The problem:
Where a line of the listing below holds "developing", add it to the tally; give only the final number.

Data for this task:
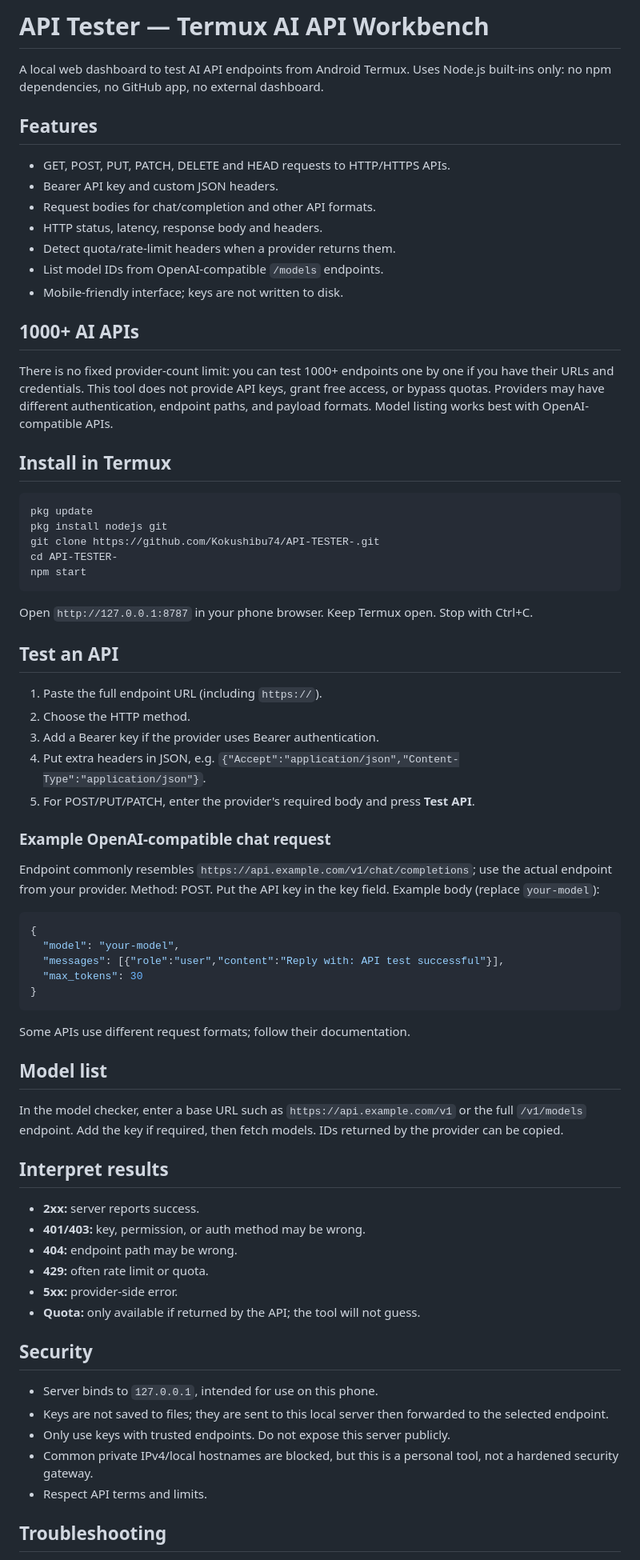
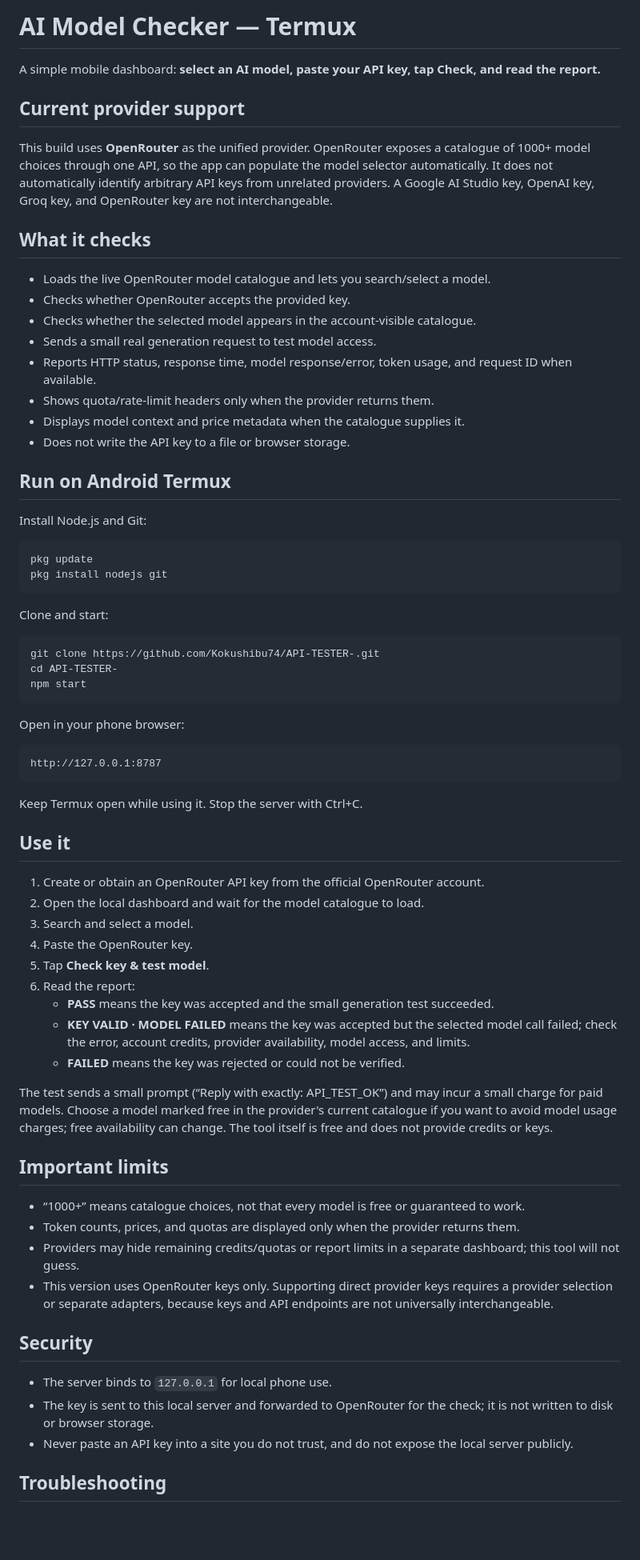
Before and after one commit to Kokushibu74/API-TESTER-, a Markdown page: README.md, the part around one of its changes. Shown at 80% size. GitHub-like rendering; blank space fills up the shorter version.

Commit message:
Document OpenRouter model checker workflow

````diff
--- a/README.md
+++ b/README.md
@@ -1,64 +1,60 @@
-# API Tester — Termux AI API Workbench
+# AI Model Checker — Termux
 
-A local web dashboard to test AI API endpoints from Android Termux. Uses Node.js built-ins only: no npm dependencies, no GitHub app, no external dashboard.
+A simple mobile dashboard: **select an AI model, paste your API key, tap Check, and read the report.**
 
-## Features
-- GET, POST, PUT, PATCH, DELETE and HEAD requests to HTTP/HTTPS APIs.
-- Bearer API key and custom JSON headers.
-- Request bodies for chat/completion and other API formats.
-- HTTP status, latency, response body and headers.
-- Detect quota/rate-limit headers when a provider returns them.
-- List model IDs from OpenAI-compatible `/models` endpoints.
-- Mobile-friendly interface; keys are not written to disk.
+## Current provider support
+This build uses **OpenRouter** as the unified provider. OpenRouter exposes a catalogue of 1000+ model choices through one API, so the app can populate the model selector automatically. It does not automatically identify arbitrary API keys from unrelated providers. A Google AI Studio key, OpenAI key, Groq key, and OpenRouter key are not interchangeable.
 
-## 1000+ AI APIs
-There is no fixed provider-count limit: you can test 1000+ endpoints one by one if you have their URLs and credentials. This tool does not provide API keys, grant free access, or bypass quotas. Providers may have different authentication, endpoint paths, and payload formats. Model listing works best with OpenAI-compatible APIs.
+## What it checks
+- Loads the live OpenRouter model catalogue and lets you search/select a model.
+- Checks whether OpenRouter accepts the provided key.
+- Checks whether the selected model appears in the account-visible catalogue.
+- Sends a small real generation request to test model access.
+- Reports HTTP status, response time, model response/error, token usage, and request ID when available.
+- Shows quota/rate-limit headers only when the provider returns them.
+- Displays model context and price metadata when the catalogue supplies it.
+- Does not write the API key to a file or browser storage.
 
-## Install in Termux
+## Run on Android Termux
+Install Node.js and Git:
 ```bash
 pkg update
 pkg install nodejs git
+```
+Clone and start:
+```bash
 git clone https://github.com/Kokushibu74/API-TESTER-.git
 cd API-TESTER-
 npm start
 ```
-Open `http://127.0.0.1:8787` in your phone browser. Keep Termux open. Stop with Ctrl+C.
+Open in your phone browser:
+```text
+http://127.0.0.1:8787
+```
+Keep Termux open while using it. Stop the server with Ctrl+C.
 
-## Test an API
-1. Paste the full endpoint URL (including `https://`).
-2. Choose the HTTP method.
-3. Add a Bearer key if the provider uses Bearer authentication.
-4. Put extra headers in JSON, e.g. `{"Accept":"application/json","Content-Type":"application/json"}`.
-5. For POST/PUT/PATCH, enter the provider's required body and press **Test API**.
+## Use it
+1. Create or obtain an OpenRouter API key from the official OpenRouter account.
+2. Open the local dashboard and wait for the model catalogue to load.
+3. Search and select a model.
+4. Paste the OpenRouter key.
+5. Tap **Check key & test model**.
+6. Read the report:
+   - **PASS** means the key was accepted and the small generation test succeeded.
+   - **KEY VALID · MODEL FAILED** means the key was accepted but the selected model call failed; check the error, account credits, provider availability, model access, and limits.
+   - **FAILED** means the key was rejected or could not be verified.
 
-### Example OpenAI-compatible chat request
-Endpoint commonly resembles `https://api.example.com/v1/chat/completions`; use the actual endpoint from your provider.
-Method: POST. Put the API key in the key field. Example body (replace `your-model`):
-```json
-{
-  "model": "your-model",
-  "messages": [{"role":"user","content":"Reply with: API test successful"}],
-  "max_tokens": 30
-}
-```
-Some APIs use different request formats; follow their documentation.
+The test sends a small prompt (“Reply with exactly: API_TEST_OK”) and may incur a small charge for paid models. Choose a model marked free in the provider's current catalogue if you want to avoid model usage charges; free availability can change. The tool itself is free and does not provide credits or keys.
 
-## Model list
-In the model checker, enter a base URL such as `https://api.example.com/v1` or the full `/v1/models` endpoint. Add the key if required, then fetch models. IDs returned by the provider can be copied.
-
-## Interpret results
-- **2xx:** server reports success.
-- **401/403:** key, permission, or auth method may be wrong.
-- **404:** endpoint path may be wrong.
-- **429:** often rate limit or quota.
-- **5xx:** provider-side error.
-- **Quota:** only available if returned by the API; the tool will not guess.
+## Important limits
+- “1000+” means catalogue choices, not that every model is free or guaranteed to work.
+- Token counts, prices, and quotas are displayed only when the provider returns them.
+- Providers may hide remaining credits/quotas or report limits in a separate dashboard; this tool will not guess.
+- This version uses OpenRouter keys only. Supporting direct provider keys requires a provider selection or separate adapters, because keys and API endpoints are not universally interchangeable.
 
 ## Security
-- Server binds to `127.0.0.1`, intended for use on this phone.
-- Keys are not saved to files; they are sent to this local server then forwarded to the selected endpoint.
-- Only use keys with trusted endpoints. Do not expose this server publicly.
-- Common private IPv4/local hostnames are blocked, but this is a personal tool, not a hardened security gateway.
-- Respect API terms and limits.
+- The server binds to `127.0.0.1` for local phone use.
+- The key is sent to this local server and forwarded to OpenRouter for the check; it is not written to disk or browser storage.
+- Never paste an API key into a site you do not trust, and do not expose the local server publicly.
 
 ## Troubleshooting
````
Also changed, not shown: other parts of README.md (+6 -5 lines).
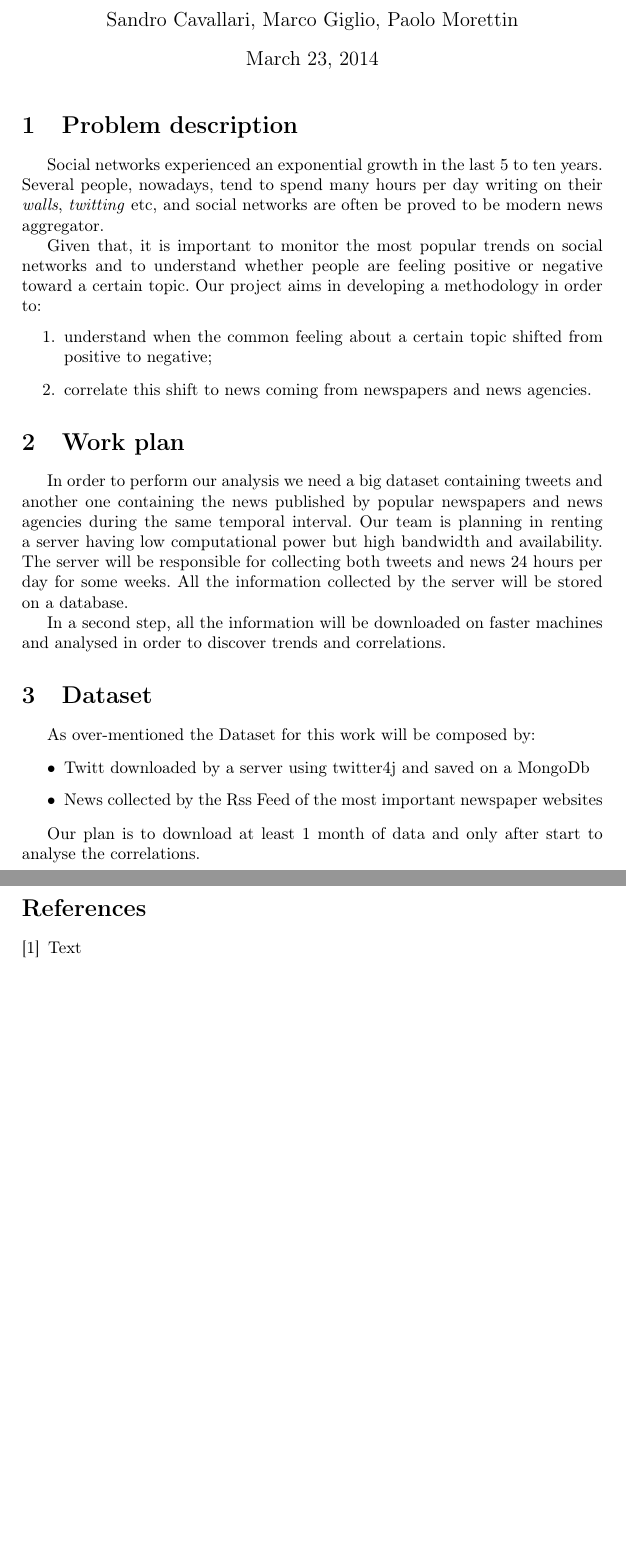
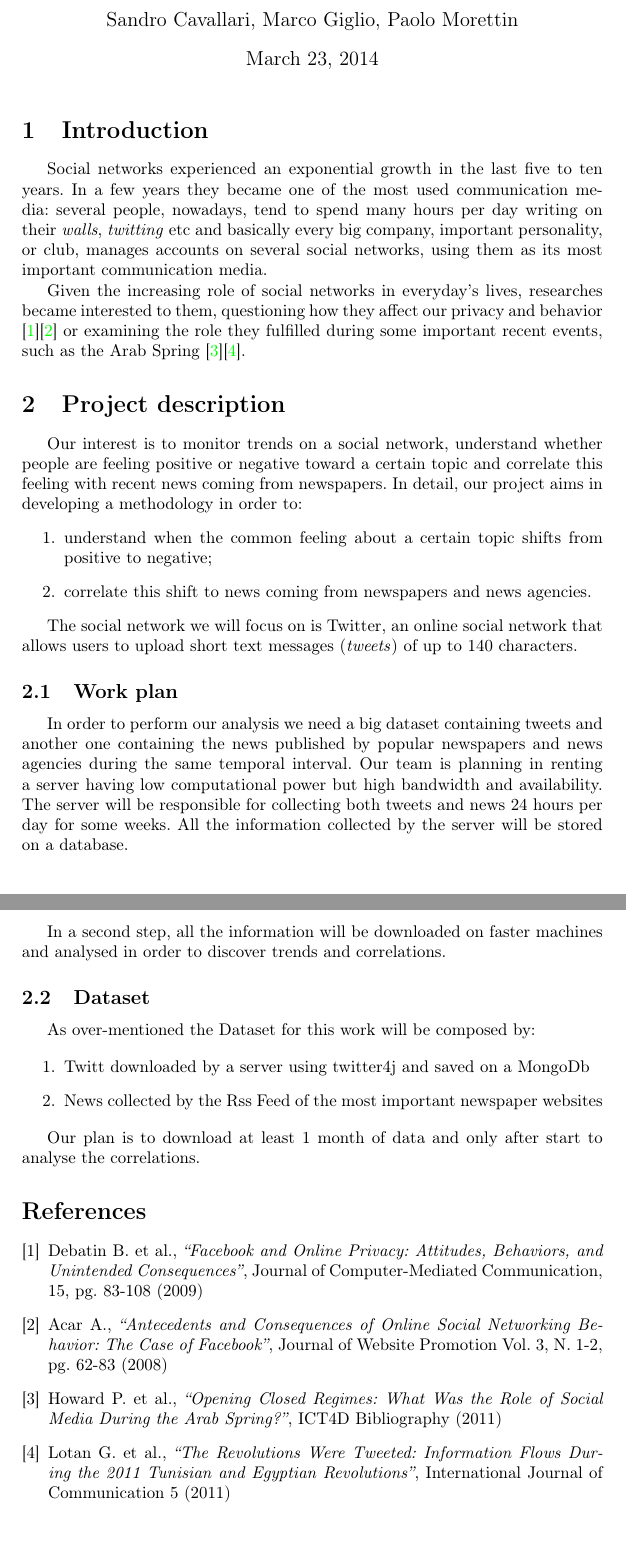
Before and after one commit to andompesta/MassiveDataAnal, a LaTeX document (report/proposal.tex): two parts of pages 1 and 2 of 2, joined at a grey line, cut so that both start at the same text, the shorter picture padded with empty space. Compiled offline with pdfLaTeX.

Commit message:
migliorata l'introduzione e l scopo del progetto

```diff
--- a/report/proposal.tex
+++ b/report/proposal.tex
@@ -62,23 +61,34 @@
 % - Proposed plan of work.
 % - Datasets you will use for the experimental evaluation.
 % - The 3-4 most relevant references.
-\section{Problem description}
-Social networks experienced an exponential growth in the last 5 to ten years.
-Several people, nowadays, tend to spend many hours per day writing on their
-\emph{walls}, \emph{twitting} etc, and social networks are often be proved to be
-modern news aggregator.
+\section{Introduction}
+Social networks experienced an exponential growth in the last five to ten years.
+In a few years they became one of the most used communication media:
+several people, nowadays, tend to spend many hours per day writing on their
+\emph{walls}, \emph{twitting} etc and basically every big company, important
+personality, or club, manages accounts on several social networks, using them as
+its most important communication media.
 
-Given that, it is important to monitor the most popular trends on social
-networks and to understand whether people are feeling positive or negative
-toward a certain topic. Our project aims in developing a methodology in order
-to:
+Given the increasing role of social networks in everyday's lives, researches
+became interested to them, questioning how they affect our privacy and behavior
+\cite{Debatin}\cite{Acar} or examining the role they fulfilled during some
+important recent events, such as the Arab Spring \cite{Howard}\cite{Lotan}.
+
+\section{Project description}
+Our interest is to monitor trends on a social network, understand whether people
+are feeling positive or negative toward a certain topic and correlate this
+feeling with recent news coming from newspapers. In detail, our project aims in
+developing a methodology in order to:
 \begin{enumerate}
-\item understand when the common feeling about a certain topic shifted from positive
+\item understand when the common feeling about a certain topic shifts from positive
 to negative;
 \item correlate this shift to news coming from newspapers and news agencies.
 \end{enumerate}
 
-\section{Work plan}
+The social network we will focus on is Twitter, an online social network that
+allows users to upload short text messages (\emph{tweets}) of up to 140 characters.
+
+\subsection{Work plan}
 In order to perform our analysis we need a big dataset containing tweets and
 another one containing the news published by popular newspapers and news
 agencies during the same temporal interval. Our team is planning in renting a
@@ -87,22 +97,36 @@ server will be responsible for collecting both tweets and news 24 hours per day
 for some weeks. All the information collected by the server will be stored on a
 database.
 
-In a second step, all the information will be downloaded on faster machines and analysed in order to discover trends and correlations.
+In a second step, all the information will be downloaded on faster machines and
+analysed in order to discover trends and correlations.
 
-\section{Dataset}
+\subsection{Dataset}
 
 As over-mentioned the Dataset for this work will be composed by:
 
-\begin{itemize}
+\begin{enumerate}
 	\item Twitt downloaded by a server using twitter4j and saved on a MongoDb
 	\item News collected by the Rss Feed of the most important newspaper websites
-\end{itemize}
+\end{enumerate}
 
 Our plan is to download at least 1 month of data and only after start to analyse the correlations.
 
 \begin{thebibliography}{9}
-\bibitem{}
-Text
+\bibitem{Debatin}
+Debatin B. et al., \emph{``Facebook and Online Privacy: Attitudes, Behaviors,
+and Unintended Consequences''}, Journal of Computer-Mediated Communication,
+15, pg. 83-108 (2009)
+\bibitem{Acar}
+Acar A., \emph{``Antecedents and Consequences of Online Social Networking
+Behavior: The Case of Facebook''}, Journal of Website Promotion Vol. 3, N.
+1-2, pg. 62-83 (2008)
+\bibitem{Howard}
+Howard P. et al., \emph{``Opening Closed Regimes: What Was the Role of Social Media
+During the Arab Spring?''}, ICT4D Bibliography (2011)
+\bibitem{Lotan}
+Lotan G. et al., \emph{``The Revolutions Were Tweeted: Information Flows During
+the 2011 Tunisian and Egyptian Revolutions''}, International Journal of
+Communication 5 (2011)
 \end{thebibliography}
 
 
```
Also changed, not shown: report/proposal.pdf, report/proposal.tex (1 more changed lines).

Output for this exercise:
2